    20. 20. Bioclimatic variables for suitability modeling • Bio1 = Annual mean temperature • Bio2 = Mean diurnal range (Mean of monthly (max temp - min temp)) • Bio3 = Isothermality (Bio2/Bio7) (* 100) • Bio4 = Temperature seasonality (standard deviation *100) • Bio5 = Maximum temperature of warmest month • Bio6 = Minimum temperature of coldest month • Bio7 = Temperature Annual Range (Bio5 – Bi06) • Bio8 = Mean Temperature of Wettest Quarter • Bio9 = Mean Temperature of Driest Quarter • Bio10 = Mean Temperature of Warmest Quarter • Bio11 = Mean Temperature of Coldest Quarter • Bio12 = Annual Precipitation • Bio13 = Precipitation of Wettest Month • Bio14 = Precipitation of Driest Month • Bio15 = Precipitation Seasonality (Coefficient of Variation) • Bio16 = Precipitation of Wettest Quarter • Bio17 = Precipitation of Driest Quarter • Bio18 = Precipitation of Warmest Quarter • Bio19 = Precipitation of Coldest Quarter derived from monthly temperature & precipitation

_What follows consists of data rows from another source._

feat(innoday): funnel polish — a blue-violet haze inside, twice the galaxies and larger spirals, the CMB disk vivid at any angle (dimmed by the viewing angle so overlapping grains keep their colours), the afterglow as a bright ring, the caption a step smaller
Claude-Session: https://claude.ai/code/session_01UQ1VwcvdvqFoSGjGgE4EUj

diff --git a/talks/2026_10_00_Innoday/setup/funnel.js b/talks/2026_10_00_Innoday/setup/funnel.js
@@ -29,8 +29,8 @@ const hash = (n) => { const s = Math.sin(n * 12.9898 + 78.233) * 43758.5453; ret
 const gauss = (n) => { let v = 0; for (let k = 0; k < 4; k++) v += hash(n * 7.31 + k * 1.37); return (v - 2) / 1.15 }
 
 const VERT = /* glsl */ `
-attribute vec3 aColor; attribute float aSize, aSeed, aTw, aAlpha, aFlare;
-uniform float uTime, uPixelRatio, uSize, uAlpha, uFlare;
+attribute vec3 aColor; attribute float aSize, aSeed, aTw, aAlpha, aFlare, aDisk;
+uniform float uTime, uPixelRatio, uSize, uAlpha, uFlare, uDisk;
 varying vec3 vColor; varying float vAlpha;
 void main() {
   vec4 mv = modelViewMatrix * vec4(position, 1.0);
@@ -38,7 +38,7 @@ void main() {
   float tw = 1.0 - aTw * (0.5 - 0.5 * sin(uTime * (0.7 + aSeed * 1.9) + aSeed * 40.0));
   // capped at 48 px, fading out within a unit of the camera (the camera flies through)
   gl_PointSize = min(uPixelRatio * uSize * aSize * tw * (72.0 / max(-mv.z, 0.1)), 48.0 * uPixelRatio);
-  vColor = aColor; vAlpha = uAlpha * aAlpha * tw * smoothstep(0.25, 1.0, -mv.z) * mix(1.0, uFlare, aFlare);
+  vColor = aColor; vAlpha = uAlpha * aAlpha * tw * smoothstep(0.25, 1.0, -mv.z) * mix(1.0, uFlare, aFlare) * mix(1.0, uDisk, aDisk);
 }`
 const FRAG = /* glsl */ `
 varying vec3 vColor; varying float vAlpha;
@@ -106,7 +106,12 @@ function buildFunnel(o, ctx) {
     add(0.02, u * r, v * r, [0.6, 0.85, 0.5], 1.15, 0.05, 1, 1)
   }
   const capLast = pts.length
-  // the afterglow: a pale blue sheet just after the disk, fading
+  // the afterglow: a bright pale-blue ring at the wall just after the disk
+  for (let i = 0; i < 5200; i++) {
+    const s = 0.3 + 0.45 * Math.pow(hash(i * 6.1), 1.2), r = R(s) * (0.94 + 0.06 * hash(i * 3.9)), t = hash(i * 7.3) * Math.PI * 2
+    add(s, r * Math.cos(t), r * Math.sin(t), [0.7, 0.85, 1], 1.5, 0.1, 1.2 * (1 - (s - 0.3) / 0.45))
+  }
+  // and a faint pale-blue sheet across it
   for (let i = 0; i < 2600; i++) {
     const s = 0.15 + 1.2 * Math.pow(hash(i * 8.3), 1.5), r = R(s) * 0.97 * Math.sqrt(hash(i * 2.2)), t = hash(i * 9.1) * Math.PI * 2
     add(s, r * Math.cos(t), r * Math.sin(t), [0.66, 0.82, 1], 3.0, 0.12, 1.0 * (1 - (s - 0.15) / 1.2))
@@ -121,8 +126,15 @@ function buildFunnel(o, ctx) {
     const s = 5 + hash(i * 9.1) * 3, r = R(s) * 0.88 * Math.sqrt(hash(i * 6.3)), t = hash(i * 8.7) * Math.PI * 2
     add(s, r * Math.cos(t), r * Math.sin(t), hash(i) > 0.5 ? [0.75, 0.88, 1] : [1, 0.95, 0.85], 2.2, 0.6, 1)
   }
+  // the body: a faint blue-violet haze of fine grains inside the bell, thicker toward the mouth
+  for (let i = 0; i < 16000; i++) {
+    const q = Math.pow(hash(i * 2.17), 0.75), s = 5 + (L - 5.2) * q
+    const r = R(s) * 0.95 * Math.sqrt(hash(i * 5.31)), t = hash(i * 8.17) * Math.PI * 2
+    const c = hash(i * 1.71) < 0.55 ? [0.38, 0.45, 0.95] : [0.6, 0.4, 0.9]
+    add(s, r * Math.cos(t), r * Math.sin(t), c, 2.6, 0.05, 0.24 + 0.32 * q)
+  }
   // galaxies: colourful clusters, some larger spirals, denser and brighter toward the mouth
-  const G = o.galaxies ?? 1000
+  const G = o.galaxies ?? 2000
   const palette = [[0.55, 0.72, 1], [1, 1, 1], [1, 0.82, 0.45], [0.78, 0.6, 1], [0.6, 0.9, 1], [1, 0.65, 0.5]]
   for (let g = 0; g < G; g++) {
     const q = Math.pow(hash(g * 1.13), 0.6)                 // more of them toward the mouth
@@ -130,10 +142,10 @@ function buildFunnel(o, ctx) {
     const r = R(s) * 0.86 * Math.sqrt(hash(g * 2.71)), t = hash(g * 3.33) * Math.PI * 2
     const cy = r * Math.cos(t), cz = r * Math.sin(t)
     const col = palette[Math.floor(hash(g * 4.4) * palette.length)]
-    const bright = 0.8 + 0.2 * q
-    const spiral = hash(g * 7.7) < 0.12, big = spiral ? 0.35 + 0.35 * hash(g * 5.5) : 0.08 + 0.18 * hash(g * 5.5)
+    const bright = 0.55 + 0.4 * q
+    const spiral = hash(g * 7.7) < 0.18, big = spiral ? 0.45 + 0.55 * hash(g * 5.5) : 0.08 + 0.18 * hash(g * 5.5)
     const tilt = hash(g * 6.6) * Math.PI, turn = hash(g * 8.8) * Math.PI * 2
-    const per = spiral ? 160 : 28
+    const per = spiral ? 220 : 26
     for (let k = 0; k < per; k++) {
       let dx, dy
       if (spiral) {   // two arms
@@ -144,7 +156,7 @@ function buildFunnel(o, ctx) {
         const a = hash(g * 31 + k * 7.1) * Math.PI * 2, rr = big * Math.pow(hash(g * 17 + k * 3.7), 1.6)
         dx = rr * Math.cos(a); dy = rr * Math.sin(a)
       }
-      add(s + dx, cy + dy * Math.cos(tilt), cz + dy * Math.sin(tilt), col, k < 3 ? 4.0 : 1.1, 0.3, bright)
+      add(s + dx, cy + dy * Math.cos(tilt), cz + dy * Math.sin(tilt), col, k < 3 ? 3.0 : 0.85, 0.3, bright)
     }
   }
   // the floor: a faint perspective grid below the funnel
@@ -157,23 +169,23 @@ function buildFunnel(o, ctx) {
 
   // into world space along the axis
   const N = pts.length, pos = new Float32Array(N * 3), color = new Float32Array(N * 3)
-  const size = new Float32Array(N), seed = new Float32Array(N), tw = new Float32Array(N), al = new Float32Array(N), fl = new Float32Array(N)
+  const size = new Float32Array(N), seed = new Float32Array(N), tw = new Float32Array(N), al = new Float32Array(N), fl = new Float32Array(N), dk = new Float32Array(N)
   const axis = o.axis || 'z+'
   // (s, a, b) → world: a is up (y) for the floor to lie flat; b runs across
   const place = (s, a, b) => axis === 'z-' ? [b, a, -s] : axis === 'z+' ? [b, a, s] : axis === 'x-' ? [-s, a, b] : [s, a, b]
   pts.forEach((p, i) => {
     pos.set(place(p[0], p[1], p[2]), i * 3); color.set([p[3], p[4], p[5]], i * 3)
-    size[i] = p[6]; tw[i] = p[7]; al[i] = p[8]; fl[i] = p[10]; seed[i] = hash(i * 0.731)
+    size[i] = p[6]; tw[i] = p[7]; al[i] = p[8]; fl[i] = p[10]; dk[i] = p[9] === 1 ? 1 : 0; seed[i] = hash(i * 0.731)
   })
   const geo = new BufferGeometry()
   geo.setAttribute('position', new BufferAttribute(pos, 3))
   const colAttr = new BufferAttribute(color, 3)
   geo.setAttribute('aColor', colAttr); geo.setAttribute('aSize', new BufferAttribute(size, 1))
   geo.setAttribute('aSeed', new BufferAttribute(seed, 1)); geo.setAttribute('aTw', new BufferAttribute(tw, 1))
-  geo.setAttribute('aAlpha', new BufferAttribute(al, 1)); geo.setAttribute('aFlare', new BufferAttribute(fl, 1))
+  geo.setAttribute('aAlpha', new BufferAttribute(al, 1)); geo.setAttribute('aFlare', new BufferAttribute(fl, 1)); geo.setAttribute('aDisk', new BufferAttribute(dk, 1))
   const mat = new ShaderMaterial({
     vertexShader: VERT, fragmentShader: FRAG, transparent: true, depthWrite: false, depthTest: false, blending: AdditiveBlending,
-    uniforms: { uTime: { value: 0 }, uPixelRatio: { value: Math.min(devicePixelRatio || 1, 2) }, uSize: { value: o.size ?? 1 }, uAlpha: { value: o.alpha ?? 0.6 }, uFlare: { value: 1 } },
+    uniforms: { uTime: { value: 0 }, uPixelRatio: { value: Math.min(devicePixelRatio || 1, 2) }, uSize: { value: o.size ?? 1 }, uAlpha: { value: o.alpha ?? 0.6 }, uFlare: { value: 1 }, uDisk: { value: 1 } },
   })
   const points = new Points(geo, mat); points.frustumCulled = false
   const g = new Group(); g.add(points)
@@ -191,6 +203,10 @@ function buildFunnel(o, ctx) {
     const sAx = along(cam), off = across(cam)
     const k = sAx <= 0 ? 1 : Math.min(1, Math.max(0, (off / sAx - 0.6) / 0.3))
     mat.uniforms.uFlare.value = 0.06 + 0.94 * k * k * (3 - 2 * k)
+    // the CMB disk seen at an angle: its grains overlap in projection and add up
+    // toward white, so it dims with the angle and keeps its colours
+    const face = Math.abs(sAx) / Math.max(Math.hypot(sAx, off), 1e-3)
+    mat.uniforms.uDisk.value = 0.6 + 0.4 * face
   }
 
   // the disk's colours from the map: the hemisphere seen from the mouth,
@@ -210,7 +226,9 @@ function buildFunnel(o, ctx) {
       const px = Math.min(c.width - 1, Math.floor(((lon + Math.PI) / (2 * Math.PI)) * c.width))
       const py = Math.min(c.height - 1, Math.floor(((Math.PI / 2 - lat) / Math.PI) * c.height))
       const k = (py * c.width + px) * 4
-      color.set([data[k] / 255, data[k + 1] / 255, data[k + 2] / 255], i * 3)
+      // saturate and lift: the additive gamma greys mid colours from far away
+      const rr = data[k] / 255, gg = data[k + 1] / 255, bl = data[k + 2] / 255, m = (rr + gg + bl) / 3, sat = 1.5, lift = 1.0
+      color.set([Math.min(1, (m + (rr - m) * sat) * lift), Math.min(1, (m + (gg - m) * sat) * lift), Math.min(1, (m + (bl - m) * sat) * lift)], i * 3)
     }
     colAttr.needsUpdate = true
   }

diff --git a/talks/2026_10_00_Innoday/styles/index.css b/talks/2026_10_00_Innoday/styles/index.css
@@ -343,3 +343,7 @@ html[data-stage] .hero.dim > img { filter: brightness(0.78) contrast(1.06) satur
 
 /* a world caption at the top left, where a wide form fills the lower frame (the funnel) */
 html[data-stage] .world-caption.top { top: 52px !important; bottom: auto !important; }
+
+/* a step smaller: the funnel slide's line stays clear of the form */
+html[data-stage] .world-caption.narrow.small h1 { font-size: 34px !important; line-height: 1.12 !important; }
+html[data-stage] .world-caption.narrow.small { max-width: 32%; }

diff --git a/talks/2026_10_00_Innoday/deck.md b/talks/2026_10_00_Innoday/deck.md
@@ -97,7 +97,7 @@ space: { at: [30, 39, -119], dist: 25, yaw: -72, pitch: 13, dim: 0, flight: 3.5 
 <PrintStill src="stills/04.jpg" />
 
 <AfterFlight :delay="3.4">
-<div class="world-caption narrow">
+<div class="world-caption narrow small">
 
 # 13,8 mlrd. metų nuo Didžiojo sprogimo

    21. 21. Coffee suitability - Maxent Results Nicaragua
    22. 22. B Results Variable Adjusted R2 R2 due to variable % of total variability Present mean Change by 2050s Locations with decreasing suitability (n=89.8 % of all observations) BIO 14 – Precipitación del mes más seco 0.0817 0.0817 24.8 24.49 mm -3.27 mm BIO 04 – Estacionalidad de temperatura 0.1776 0.0959 29.1 0.83 0.166 BIO 12 – Precipitación anual 0.2057 0.0281 8.5 2462.35 mm -24.31 mm BIO 11 - Temperatura media del cuarto más frío 0.2633 0.0576 17.5 20.11 ºC 1.86 ºC BIO 19 - Precipitación del cuarto más frío 0.2993 0.0155 4.7 169.13 mm -7.08 mm BIO 05 - Temperatura máxima del mes más cálido 0.3198 0.0102 3.1 28.45 ºC 2.30 ºC BIO 13 - Precipitación del mes más húmedo 0.2838 0.0205 6.2 450.27 mm 10.72 mm Otros - - 6.2 Coffee suitability - Maxent Results Nicaragua
    23. 23. Decision Support System for Agro technology Transfer (DSSAT) +
    24. 24. Decision support system modelling (for benchmark sites) Agronomic management Expert & farmer survey Integrated crop-soil modeling 160 LDSF sample sites Baseline domains Impact 2030 A1b Experimental [n] cultivars [n] fertilizer application [n] seasons Application domains Analysis of biophysical systems and simulating crop yield in relation to management factors. Combine these models with field observations that allow adjustment of the models in the course of the growing season . Future 24 GCM A1B (IPCC) Current worldClim Validation with available station data Daily weather generator MarkSIM Weather station data (daily) Climate data yield soil management
    25. 25. Conclusions crop models • Ecocrop, when there is a lack on crop information, for global or regional assessment • Maxent, perennial crops with presence only data (coordinates) available • DSSAT, only for few crops (beans, maize, …), high data input demand and calibrated field experiments are necessary • We need to communicate uncertainty of model predictions Empirical models Mechanistic models

    ×